++++ RECORD EXCERPTS

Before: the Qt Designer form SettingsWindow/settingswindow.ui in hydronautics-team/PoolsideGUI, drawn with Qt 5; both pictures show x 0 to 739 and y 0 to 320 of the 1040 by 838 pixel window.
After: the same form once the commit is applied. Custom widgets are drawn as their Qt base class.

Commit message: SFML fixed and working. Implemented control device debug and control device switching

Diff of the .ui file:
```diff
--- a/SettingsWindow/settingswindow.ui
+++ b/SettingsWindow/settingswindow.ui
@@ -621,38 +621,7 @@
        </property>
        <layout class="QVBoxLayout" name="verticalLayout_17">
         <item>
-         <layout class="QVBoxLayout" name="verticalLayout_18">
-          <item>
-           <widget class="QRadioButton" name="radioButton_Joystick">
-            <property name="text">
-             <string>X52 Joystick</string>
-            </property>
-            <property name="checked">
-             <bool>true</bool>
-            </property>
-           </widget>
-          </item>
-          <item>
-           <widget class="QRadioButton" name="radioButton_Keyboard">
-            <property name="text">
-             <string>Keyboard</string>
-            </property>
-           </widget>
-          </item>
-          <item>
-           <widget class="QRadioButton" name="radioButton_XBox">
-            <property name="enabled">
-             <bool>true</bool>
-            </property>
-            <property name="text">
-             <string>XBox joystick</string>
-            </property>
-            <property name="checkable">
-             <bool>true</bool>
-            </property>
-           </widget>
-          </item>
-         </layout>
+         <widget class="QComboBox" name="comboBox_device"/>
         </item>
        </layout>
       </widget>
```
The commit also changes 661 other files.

++++++++
++++ RECORD EXCERPTS

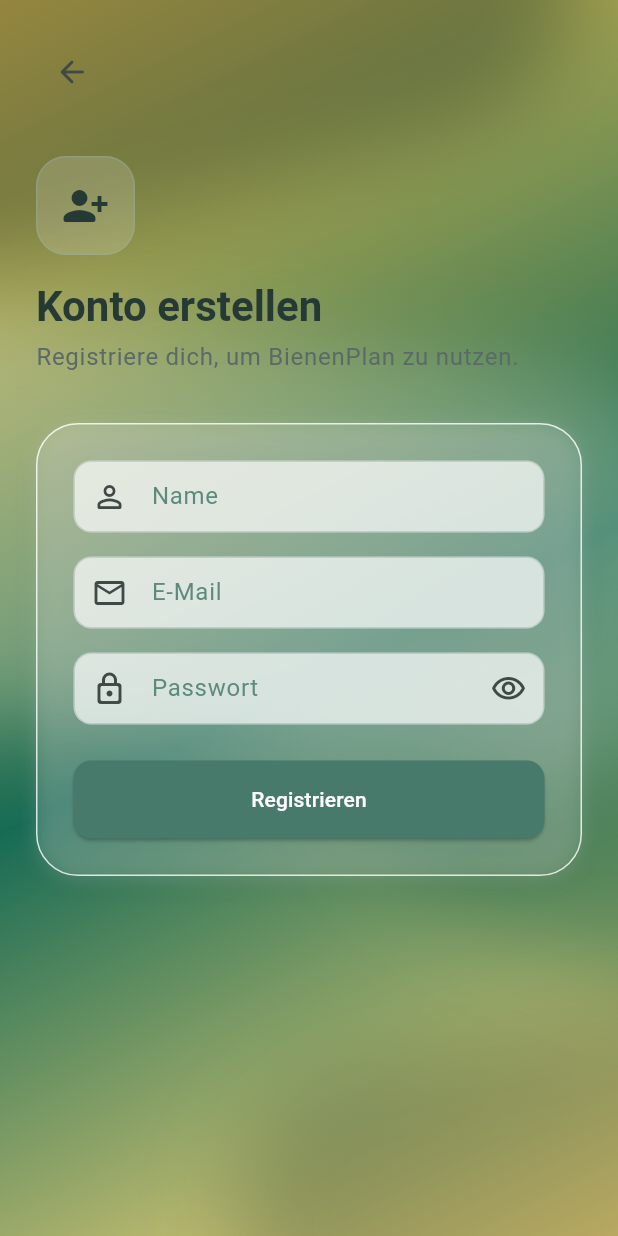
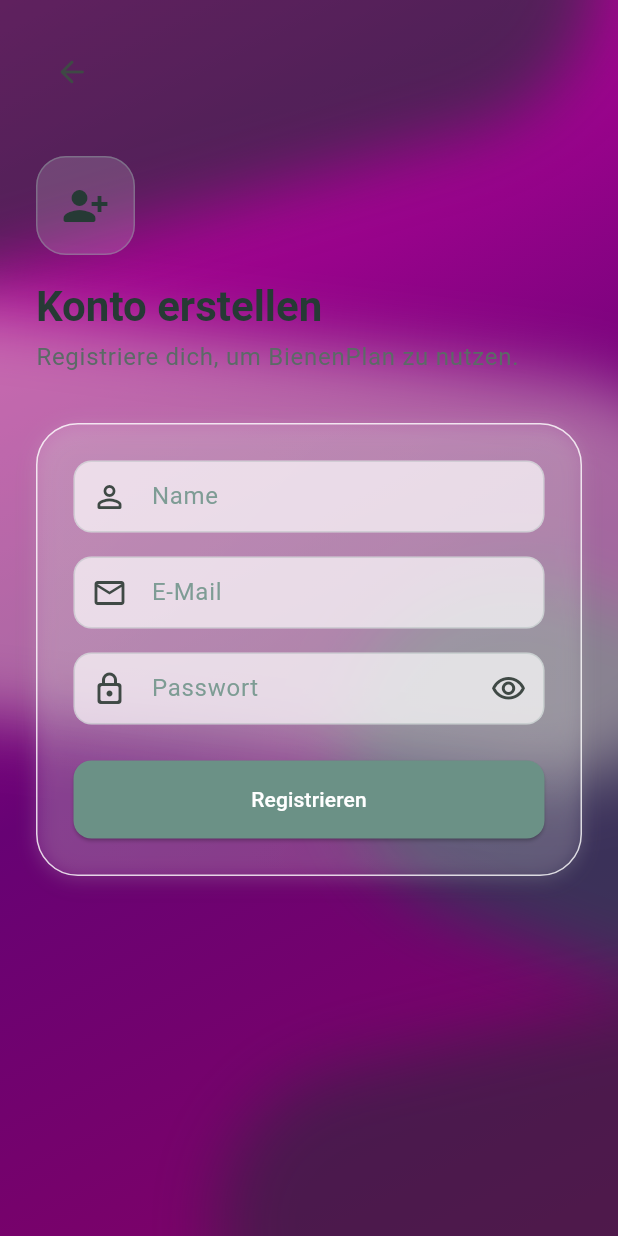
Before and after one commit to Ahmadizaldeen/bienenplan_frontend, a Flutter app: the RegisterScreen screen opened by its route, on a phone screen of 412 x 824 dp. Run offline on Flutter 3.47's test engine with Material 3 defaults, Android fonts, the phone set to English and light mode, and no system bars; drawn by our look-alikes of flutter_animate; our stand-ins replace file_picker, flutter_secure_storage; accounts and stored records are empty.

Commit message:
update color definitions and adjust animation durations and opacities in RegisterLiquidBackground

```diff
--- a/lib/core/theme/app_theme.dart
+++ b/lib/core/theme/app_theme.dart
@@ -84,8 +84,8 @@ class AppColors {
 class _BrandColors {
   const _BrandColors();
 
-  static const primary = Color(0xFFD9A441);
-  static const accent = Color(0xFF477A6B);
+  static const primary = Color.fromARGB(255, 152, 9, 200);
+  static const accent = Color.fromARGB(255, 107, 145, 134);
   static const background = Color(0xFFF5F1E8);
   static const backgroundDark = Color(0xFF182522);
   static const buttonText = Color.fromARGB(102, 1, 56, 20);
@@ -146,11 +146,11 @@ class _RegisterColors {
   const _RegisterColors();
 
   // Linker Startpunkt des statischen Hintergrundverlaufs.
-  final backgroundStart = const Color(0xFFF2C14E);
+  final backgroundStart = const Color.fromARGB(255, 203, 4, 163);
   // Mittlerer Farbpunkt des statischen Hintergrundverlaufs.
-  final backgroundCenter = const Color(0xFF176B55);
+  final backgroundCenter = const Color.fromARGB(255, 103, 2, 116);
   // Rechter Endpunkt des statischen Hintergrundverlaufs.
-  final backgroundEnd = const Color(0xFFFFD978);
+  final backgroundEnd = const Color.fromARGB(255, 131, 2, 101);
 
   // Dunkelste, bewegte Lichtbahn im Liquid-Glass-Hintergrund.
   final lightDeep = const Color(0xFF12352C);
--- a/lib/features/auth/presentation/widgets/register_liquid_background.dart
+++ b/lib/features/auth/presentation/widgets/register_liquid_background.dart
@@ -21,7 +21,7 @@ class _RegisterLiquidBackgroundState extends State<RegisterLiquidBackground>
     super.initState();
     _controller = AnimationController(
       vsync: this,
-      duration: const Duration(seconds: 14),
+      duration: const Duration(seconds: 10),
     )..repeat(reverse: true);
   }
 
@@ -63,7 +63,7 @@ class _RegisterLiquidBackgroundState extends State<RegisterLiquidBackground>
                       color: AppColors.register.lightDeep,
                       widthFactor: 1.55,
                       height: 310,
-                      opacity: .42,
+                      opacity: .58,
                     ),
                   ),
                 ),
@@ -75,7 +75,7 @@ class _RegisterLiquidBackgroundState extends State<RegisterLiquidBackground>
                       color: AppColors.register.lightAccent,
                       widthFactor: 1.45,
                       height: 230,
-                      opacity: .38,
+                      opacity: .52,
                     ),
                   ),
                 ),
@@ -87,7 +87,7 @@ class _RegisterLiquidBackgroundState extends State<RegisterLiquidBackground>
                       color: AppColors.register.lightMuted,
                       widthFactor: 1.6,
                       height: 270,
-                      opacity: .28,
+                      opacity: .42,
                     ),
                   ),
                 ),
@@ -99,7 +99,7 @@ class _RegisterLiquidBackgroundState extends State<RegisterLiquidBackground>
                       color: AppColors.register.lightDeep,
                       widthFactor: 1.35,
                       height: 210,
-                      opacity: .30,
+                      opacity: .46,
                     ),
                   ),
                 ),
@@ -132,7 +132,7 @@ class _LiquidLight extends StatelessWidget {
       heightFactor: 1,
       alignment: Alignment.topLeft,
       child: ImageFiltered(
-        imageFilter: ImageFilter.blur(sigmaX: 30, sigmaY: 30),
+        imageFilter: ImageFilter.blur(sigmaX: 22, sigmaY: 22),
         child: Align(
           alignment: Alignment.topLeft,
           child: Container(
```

++++++++
++++ RECORD EXCERPTS

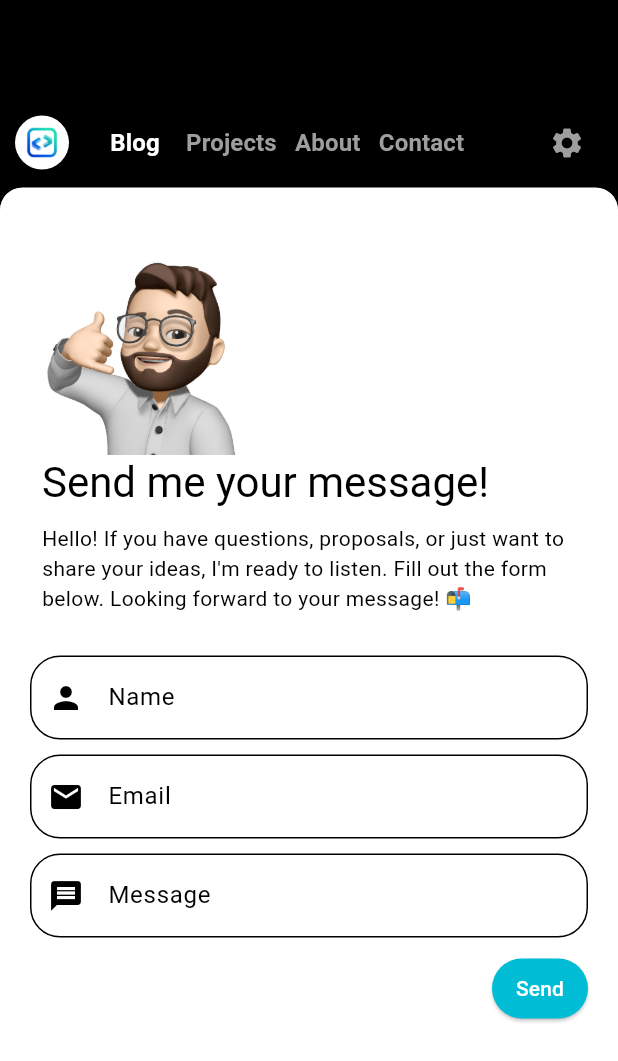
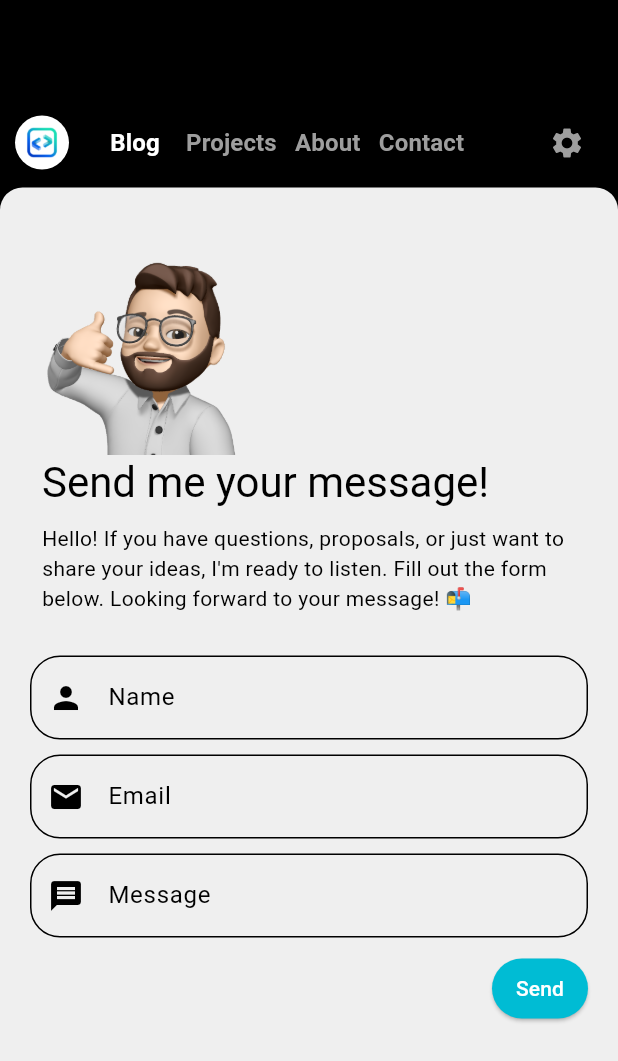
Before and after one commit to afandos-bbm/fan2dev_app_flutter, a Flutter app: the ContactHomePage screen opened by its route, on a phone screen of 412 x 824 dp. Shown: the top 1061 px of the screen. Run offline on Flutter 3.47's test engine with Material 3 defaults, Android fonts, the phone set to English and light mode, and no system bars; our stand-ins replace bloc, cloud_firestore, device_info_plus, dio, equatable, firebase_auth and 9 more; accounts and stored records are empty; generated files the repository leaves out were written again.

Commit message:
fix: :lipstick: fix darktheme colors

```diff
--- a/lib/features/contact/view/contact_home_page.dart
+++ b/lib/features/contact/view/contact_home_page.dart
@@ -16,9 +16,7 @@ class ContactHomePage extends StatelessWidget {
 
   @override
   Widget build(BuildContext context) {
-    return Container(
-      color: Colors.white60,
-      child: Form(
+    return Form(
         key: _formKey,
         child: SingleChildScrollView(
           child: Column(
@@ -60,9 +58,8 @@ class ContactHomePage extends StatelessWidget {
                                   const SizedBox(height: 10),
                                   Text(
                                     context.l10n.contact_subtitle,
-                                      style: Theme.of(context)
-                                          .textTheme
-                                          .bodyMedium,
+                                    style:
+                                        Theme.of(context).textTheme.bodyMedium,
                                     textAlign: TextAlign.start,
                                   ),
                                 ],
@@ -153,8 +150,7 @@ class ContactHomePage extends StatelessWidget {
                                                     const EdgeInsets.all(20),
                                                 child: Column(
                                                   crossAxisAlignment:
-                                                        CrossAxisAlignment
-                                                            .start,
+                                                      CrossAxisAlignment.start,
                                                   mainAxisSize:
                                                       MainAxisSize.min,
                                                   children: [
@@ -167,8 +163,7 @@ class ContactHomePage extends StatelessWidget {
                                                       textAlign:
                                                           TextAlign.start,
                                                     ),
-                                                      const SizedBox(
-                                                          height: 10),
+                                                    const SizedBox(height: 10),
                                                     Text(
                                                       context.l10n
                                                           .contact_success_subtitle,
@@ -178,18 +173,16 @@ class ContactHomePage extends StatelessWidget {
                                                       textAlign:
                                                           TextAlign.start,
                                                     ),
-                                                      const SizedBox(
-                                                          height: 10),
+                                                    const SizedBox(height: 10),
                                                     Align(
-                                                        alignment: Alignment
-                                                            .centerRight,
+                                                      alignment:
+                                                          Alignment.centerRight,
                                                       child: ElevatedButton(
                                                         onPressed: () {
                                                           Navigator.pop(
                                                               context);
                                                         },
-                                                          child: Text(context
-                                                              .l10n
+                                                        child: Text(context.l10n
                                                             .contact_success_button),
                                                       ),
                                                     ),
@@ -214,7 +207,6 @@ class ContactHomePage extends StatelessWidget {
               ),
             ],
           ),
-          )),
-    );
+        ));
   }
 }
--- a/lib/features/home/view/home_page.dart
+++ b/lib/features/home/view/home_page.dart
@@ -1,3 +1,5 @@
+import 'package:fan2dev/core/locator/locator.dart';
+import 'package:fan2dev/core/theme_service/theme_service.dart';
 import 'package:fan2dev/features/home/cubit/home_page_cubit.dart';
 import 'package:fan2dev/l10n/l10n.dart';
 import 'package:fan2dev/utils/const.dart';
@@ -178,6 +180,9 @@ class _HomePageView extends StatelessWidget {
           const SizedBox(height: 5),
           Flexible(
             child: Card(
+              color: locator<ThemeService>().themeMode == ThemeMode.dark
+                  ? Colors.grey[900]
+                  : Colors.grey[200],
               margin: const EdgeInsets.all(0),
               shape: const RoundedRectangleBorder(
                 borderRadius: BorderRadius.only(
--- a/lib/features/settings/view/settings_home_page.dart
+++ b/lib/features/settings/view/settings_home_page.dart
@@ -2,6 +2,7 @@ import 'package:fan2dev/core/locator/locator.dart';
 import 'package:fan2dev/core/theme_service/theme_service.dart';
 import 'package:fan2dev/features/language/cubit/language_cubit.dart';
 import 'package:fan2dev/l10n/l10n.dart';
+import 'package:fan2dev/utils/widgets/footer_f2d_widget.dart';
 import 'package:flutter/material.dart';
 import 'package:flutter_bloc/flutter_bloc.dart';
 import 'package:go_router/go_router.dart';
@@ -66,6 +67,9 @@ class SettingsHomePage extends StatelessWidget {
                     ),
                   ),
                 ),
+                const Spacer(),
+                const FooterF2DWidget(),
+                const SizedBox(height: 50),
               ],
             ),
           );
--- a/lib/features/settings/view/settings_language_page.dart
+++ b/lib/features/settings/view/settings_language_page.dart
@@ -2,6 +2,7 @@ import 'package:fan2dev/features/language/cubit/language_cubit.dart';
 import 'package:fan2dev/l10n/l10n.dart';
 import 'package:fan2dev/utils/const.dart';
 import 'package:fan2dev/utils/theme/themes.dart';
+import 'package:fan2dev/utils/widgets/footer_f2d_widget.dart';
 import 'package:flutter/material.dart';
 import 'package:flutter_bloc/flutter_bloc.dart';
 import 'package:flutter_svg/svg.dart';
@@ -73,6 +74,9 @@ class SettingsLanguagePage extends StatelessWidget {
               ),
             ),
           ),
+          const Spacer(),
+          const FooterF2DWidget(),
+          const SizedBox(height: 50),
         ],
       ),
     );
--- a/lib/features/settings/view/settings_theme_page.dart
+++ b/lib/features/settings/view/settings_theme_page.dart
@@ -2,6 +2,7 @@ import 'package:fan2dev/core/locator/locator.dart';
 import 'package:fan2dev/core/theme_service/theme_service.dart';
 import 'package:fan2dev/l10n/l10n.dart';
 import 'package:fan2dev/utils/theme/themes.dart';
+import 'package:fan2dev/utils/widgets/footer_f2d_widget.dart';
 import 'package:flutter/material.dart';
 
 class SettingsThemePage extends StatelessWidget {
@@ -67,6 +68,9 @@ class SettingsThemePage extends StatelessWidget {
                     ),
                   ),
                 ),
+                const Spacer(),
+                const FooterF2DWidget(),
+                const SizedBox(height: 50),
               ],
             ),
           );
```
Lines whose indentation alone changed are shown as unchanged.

++++++++

PROBLEM REQUIREMENTS:
Where the string "Hintergrundverlaufs" occurs in the data, return the whole line.

TASK RESULT:
   // Linker Startpunkt des statischen Hintergrundverlaufs.
   // Mittlerer Farbpunkt des statischen Hintergrundverlaufs.
   // Rechter Endpunkt des statischen Hintergrundverlaufs.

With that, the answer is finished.